*** Given data Section Begins ***

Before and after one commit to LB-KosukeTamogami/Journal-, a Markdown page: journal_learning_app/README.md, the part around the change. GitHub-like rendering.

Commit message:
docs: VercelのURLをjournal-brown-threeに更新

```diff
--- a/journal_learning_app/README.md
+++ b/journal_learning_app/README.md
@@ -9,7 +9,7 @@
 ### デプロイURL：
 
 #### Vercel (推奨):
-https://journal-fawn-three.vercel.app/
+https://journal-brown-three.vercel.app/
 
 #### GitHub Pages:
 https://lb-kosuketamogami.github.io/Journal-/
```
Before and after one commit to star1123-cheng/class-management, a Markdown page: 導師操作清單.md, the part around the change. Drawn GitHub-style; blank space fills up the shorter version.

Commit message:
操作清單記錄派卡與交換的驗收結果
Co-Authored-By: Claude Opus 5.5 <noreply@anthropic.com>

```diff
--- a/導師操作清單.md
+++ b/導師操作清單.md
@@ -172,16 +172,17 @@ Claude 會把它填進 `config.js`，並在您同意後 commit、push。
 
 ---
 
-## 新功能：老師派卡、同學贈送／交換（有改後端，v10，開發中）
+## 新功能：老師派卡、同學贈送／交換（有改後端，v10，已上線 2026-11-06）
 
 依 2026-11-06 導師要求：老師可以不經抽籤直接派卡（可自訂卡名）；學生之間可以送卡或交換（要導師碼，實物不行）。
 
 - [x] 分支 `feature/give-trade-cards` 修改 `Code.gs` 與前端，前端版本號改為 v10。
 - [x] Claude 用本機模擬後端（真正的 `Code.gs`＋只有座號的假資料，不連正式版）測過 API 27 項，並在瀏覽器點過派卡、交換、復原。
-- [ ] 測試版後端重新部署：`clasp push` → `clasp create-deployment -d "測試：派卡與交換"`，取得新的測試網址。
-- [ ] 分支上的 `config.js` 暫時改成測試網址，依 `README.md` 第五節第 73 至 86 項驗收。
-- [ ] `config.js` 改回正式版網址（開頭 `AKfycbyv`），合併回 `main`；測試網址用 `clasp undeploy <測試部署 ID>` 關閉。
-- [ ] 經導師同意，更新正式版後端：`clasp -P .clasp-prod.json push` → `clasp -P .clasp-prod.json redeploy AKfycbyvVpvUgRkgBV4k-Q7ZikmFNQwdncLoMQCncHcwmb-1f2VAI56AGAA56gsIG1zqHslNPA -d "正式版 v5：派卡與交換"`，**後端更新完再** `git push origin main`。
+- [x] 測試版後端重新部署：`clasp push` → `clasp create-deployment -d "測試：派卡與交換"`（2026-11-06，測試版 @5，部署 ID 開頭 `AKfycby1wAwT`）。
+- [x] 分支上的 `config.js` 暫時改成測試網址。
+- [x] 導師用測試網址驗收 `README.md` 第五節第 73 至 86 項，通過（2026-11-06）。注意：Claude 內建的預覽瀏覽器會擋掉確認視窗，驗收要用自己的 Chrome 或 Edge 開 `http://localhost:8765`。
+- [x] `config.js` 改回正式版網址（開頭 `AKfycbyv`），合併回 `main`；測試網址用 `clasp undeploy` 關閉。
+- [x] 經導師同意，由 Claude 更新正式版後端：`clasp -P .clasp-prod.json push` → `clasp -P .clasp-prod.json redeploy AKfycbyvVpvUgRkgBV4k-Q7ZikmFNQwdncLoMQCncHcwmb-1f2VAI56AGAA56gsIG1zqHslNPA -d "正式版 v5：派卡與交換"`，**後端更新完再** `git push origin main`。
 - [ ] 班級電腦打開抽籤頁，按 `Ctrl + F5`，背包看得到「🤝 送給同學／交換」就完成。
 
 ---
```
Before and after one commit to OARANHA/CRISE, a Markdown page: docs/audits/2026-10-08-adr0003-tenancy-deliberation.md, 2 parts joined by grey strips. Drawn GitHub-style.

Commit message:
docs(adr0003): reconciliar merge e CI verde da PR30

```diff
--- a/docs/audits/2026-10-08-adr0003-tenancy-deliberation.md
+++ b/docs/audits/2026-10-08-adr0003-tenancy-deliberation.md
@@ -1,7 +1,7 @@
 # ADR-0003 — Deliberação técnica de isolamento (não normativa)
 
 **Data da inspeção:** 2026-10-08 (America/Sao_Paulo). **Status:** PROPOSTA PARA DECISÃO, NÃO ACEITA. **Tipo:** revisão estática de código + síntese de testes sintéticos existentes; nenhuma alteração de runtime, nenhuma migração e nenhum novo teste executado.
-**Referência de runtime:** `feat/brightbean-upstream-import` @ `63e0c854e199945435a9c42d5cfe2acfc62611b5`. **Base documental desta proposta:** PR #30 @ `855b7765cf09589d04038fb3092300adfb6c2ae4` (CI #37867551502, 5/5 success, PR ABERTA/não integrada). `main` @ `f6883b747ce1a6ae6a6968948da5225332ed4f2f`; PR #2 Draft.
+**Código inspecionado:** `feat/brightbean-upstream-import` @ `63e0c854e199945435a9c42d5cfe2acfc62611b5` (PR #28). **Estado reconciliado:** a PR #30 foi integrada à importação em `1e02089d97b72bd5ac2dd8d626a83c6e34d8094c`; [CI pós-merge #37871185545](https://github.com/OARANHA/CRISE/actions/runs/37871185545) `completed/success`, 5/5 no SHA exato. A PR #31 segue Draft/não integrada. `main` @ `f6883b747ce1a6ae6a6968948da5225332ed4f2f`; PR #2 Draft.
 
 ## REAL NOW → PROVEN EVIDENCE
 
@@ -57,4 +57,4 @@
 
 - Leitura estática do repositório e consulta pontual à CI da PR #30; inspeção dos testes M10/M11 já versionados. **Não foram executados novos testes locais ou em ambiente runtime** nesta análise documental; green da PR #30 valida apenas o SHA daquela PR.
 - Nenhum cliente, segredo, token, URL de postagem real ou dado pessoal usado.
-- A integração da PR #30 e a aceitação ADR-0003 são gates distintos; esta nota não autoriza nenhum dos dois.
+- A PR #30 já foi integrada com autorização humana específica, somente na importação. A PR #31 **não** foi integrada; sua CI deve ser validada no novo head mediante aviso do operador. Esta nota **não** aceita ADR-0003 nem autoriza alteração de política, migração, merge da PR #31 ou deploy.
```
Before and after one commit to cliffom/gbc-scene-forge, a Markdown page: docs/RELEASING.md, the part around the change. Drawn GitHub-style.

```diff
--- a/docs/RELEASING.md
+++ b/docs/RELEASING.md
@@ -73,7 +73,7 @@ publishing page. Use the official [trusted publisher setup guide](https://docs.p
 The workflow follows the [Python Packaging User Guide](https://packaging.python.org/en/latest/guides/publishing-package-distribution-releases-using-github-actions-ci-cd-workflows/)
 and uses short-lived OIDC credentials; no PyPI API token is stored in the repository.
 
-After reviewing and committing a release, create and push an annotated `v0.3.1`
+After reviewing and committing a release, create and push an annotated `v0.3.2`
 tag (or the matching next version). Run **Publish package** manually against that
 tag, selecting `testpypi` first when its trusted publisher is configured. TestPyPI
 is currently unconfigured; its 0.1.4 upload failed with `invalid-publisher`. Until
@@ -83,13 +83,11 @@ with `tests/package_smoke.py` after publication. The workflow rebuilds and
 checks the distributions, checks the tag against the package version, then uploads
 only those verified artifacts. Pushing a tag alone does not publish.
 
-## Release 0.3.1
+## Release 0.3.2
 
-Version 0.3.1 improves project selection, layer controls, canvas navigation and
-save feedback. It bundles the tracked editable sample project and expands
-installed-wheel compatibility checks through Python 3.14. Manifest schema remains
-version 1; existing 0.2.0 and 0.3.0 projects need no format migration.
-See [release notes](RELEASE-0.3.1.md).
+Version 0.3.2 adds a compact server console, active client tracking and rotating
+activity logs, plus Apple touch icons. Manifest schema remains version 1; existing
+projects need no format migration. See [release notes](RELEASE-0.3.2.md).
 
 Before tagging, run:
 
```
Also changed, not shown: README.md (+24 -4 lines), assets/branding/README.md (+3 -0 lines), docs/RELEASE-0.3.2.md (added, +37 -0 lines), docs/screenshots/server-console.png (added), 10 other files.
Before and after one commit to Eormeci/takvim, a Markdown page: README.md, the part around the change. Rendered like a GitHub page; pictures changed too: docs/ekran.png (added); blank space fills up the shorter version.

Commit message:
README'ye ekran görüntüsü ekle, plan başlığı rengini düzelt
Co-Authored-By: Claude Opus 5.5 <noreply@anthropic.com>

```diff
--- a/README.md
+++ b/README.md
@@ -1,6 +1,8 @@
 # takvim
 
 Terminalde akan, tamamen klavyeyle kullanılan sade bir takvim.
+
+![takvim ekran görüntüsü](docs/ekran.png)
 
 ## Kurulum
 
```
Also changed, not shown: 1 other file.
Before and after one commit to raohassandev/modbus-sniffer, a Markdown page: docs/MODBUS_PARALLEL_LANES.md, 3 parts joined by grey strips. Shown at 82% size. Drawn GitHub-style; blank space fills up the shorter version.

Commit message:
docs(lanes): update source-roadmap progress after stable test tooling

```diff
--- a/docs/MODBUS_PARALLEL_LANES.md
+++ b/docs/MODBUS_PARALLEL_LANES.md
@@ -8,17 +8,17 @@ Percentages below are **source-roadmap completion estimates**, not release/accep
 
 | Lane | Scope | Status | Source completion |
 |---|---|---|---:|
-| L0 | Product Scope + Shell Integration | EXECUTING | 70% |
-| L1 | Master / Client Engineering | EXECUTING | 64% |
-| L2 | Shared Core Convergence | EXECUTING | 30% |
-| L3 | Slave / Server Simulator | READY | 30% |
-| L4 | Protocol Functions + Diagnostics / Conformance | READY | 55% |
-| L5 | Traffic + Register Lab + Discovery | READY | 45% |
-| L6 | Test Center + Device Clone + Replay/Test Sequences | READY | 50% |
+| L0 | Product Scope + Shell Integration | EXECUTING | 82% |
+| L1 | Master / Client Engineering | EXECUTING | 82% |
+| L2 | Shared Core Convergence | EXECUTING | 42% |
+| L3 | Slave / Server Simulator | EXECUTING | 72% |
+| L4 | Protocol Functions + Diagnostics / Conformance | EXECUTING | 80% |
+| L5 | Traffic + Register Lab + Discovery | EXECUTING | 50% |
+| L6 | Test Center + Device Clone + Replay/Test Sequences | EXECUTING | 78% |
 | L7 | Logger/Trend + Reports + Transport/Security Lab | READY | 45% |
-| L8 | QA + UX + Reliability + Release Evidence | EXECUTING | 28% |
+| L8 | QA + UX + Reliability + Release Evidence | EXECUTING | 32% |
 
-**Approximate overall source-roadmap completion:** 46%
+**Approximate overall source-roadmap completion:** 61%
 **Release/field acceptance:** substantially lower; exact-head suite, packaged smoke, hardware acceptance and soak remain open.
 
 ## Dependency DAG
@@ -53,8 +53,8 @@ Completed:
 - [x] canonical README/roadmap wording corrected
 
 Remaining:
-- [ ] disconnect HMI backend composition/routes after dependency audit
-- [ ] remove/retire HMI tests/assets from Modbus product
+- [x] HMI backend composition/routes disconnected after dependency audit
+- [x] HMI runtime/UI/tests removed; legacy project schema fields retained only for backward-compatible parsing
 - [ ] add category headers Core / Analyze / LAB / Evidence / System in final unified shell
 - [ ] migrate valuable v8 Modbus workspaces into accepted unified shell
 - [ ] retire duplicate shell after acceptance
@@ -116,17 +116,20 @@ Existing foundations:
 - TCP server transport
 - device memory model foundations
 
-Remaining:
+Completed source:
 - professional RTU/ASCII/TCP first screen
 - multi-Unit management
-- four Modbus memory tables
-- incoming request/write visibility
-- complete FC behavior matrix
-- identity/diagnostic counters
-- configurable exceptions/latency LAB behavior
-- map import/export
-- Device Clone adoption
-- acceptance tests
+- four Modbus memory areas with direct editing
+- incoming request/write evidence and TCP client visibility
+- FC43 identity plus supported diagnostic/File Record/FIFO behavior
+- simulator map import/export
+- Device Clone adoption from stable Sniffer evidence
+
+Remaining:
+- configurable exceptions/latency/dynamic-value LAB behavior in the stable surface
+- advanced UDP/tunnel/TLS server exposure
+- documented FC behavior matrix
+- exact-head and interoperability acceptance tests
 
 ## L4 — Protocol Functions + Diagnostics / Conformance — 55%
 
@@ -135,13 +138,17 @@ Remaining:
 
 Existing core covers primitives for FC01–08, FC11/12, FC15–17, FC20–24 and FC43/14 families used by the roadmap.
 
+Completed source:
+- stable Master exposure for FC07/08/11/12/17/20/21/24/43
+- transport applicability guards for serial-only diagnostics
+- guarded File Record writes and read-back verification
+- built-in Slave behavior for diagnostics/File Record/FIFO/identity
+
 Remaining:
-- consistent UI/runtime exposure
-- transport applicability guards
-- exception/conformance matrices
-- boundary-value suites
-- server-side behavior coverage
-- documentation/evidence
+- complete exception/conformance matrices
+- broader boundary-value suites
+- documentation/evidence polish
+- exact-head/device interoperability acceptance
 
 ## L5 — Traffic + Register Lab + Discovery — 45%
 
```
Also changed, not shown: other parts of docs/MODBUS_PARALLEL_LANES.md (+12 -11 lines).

*** Given data Section Ends ***

#### [Assignment]
Search the entries for the word "with", then list each line that holds it.

#### [Result of the task]
 is currently unconfigured; its 0.1.4 upload failed with `invalid-publisher`. Until
@@ -83,13 +83,11 @@ with `tests/package_smoke.py` after publication. The workflow rebuilds and
+- four Modbus memory areas with direct editing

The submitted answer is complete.